• [What to produce]: The entries below are to be repeated verbatim, in full.

• [Data extract]:
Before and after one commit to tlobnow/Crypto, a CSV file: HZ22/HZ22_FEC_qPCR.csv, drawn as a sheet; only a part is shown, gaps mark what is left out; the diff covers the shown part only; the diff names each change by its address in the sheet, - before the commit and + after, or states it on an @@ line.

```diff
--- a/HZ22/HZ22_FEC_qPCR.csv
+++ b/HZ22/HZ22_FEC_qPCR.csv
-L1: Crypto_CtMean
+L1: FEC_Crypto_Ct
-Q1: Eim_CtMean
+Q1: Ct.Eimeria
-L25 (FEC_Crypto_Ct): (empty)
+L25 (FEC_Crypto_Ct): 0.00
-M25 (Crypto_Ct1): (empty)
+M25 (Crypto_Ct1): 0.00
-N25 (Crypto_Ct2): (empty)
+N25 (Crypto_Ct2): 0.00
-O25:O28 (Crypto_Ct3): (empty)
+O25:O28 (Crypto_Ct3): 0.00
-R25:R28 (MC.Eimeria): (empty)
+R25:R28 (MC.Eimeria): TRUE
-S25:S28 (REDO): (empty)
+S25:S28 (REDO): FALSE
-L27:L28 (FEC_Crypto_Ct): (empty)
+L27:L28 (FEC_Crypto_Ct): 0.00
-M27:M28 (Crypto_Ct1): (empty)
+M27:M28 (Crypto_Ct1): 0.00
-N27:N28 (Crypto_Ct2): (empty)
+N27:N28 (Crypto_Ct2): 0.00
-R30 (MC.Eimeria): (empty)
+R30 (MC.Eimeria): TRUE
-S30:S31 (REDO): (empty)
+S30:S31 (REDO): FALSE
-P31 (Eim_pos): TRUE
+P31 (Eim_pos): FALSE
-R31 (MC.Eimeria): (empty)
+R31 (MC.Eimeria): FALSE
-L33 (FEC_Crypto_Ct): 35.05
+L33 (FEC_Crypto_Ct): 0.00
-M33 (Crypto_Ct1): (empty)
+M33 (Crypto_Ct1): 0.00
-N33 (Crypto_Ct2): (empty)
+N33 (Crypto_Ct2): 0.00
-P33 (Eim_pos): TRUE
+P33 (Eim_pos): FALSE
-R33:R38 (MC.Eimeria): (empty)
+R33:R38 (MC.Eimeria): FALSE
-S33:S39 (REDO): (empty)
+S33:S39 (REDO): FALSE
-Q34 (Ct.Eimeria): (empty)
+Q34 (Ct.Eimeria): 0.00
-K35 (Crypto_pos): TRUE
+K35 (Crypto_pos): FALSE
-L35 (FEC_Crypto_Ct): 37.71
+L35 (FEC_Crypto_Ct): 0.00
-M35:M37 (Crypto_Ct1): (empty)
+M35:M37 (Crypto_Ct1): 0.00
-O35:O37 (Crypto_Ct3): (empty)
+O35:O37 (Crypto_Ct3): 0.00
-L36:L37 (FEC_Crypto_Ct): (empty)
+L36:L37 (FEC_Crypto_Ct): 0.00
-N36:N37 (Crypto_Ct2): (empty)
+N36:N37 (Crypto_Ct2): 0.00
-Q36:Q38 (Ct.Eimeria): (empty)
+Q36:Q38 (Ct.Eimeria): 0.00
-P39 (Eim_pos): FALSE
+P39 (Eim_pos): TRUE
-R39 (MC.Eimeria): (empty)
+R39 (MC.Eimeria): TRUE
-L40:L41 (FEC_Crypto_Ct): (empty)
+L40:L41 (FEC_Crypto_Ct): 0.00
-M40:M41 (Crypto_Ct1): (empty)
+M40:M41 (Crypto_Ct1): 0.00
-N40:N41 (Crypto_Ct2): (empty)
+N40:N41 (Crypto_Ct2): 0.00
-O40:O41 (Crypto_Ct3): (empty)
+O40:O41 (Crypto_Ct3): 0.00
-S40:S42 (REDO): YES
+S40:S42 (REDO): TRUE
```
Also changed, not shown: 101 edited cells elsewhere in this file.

• [Solution below]:
Before and after one commit to tlobnow/Crypto, a CSV file: HZ22/HZ22_FEC_qPCR.csv, drawn as a sheet; only a part is shown, gaps mark what is left out; the diff covers the shown part only; the diff names each change by its address in the sheet, - before the commit and + after, or states it on an @@ line.

```diff
--- a/HZ22/HZ22_FEC_qPCR.csv
+++ b/HZ22/HZ22_FEC_qPCR.csv
-L1: Crypto_CtMean
+L1: FEC_Crypto_Ct
-Q1: Eim_CtMean
+Q1: Ct.Eimeria
-L25 (FEC_Crypto_Ct): (empty)
+L25 (FEC_Crypto_Ct): 0.00
-M25 (Crypto_Ct1): (empty)
+M25 (Crypto_Ct1): 0.00
-N25 (Crypto_Ct2): (empty)
+N25 (Crypto_Ct2): 0.00
-O25:O28 (Crypto_Ct3): (empty)
+O25:O28 (Crypto_Ct3): 0.00
-R25:R28 (MC.Eimeria): (empty)
+R25:R28 (MC.Eimeria): TRUE
-S25:S28 (REDO): (empty)
+S25:S28 (REDO): FALSE
-L27:L28 (FEC_Crypto_Ct): (empty)
+L27:L28 (FEC_Crypto_Ct): 0.00
-M27:M28 (Crypto_Ct1): (empty)
+M27:M28 (Crypto_Ct1): 0.00
-N27:N28 (Crypto_Ct2): (empty)
+N27:N28 (Crypto_Ct2): 0.00
-R30 (MC.Eimeria): (empty)
+R30 (MC.Eimeria): TRUE
-S30:S31 (REDO): (empty)
+S30:S31 (REDO): FALSE
-P31 (Eim_pos): TRUE
+P31 (Eim_pos): FALSE
-R31 (MC.Eimeria): (empty)
+R31 (MC.Eimeria): FALSE
-L33 (FEC_Crypto_Ct): 35.05
+L33 (FEC_Crypto_Ct): 0.00
-M33 (Crypto_Ct1): (empty)
+M33 (Crypto_Ct1): 0.00
-N33 (Crypto_Ct2): (empty)
+N33 (Crypto_Ct2): 0.00
-P33 (Eim_pos): TRUE
+P33 (Eim_pos): FALSE
-R33:R38 (MC.Eimeria): (empty)
+R33:R38 (MC.Eimeria): FALSE
-S33:S39 (REDO): (empty)
+S33:S39 (REDO): FALSE
-Q34 (Ct.Eimeria): (empty)
+Q34 (Ct.Eimeria): 0.00
-K35 (Crypto_pos): TRUE
+K35 (Crypto_pos): FALSE
-L35 (FEC_Crypto_Ct): 37.71
+L35 (FEC_Crypto_Ct): 0.00
-M35:M37 (Crypto_Ct1): (empty)
+M35:M37 (Crypto_Ct1): 0.00
-O35:O37 (Crypto_Ct3): (empty)
+O35:O37 (Crypto_Ct3): 0.00
-L36:L37 (FEC_Crypto_Ct): (empty)
+L36:L37 (FEC_Crypto_Ct): 0.00
-N36:N37 (Crypto_Ct2): (empty)
+N36:N37 (Crypto_Ct2): 0.00
-Q36:Q38 (Ct.Eimeria): (empty)
+Q36:Q38 (Ct.Eimeria): 0.00
-P39 (Eim_pos): FALSE
+P39 (Eim_pos): TRUE
-R39 (MC.Eimeria): (empty)
+R39 (MC.Eimeria): TRUE
-L40:L41 (FEC_Crypto_Ct): (empty)
+L40:L41 (FEC_Crypto_Ct): 0.00
-M40:M41 (Crypto_Ct1): (empty)
+M40:M41 (Crypto_Ct1): 0.00
-N40:N41 (Crypto_Ct2): (empty)
+N40:N41 (Crypto_Ct2): 0.00
-O40:O41 (Crypto_Ct3): (empty)
+O40:O41 (Crypto_Ct3): 0.00
-S40:S42 (REDO): YES
+S40:S42 (REDO): TRUE
```
Also changed, not shown: 101 edited cells elsewhere in this file.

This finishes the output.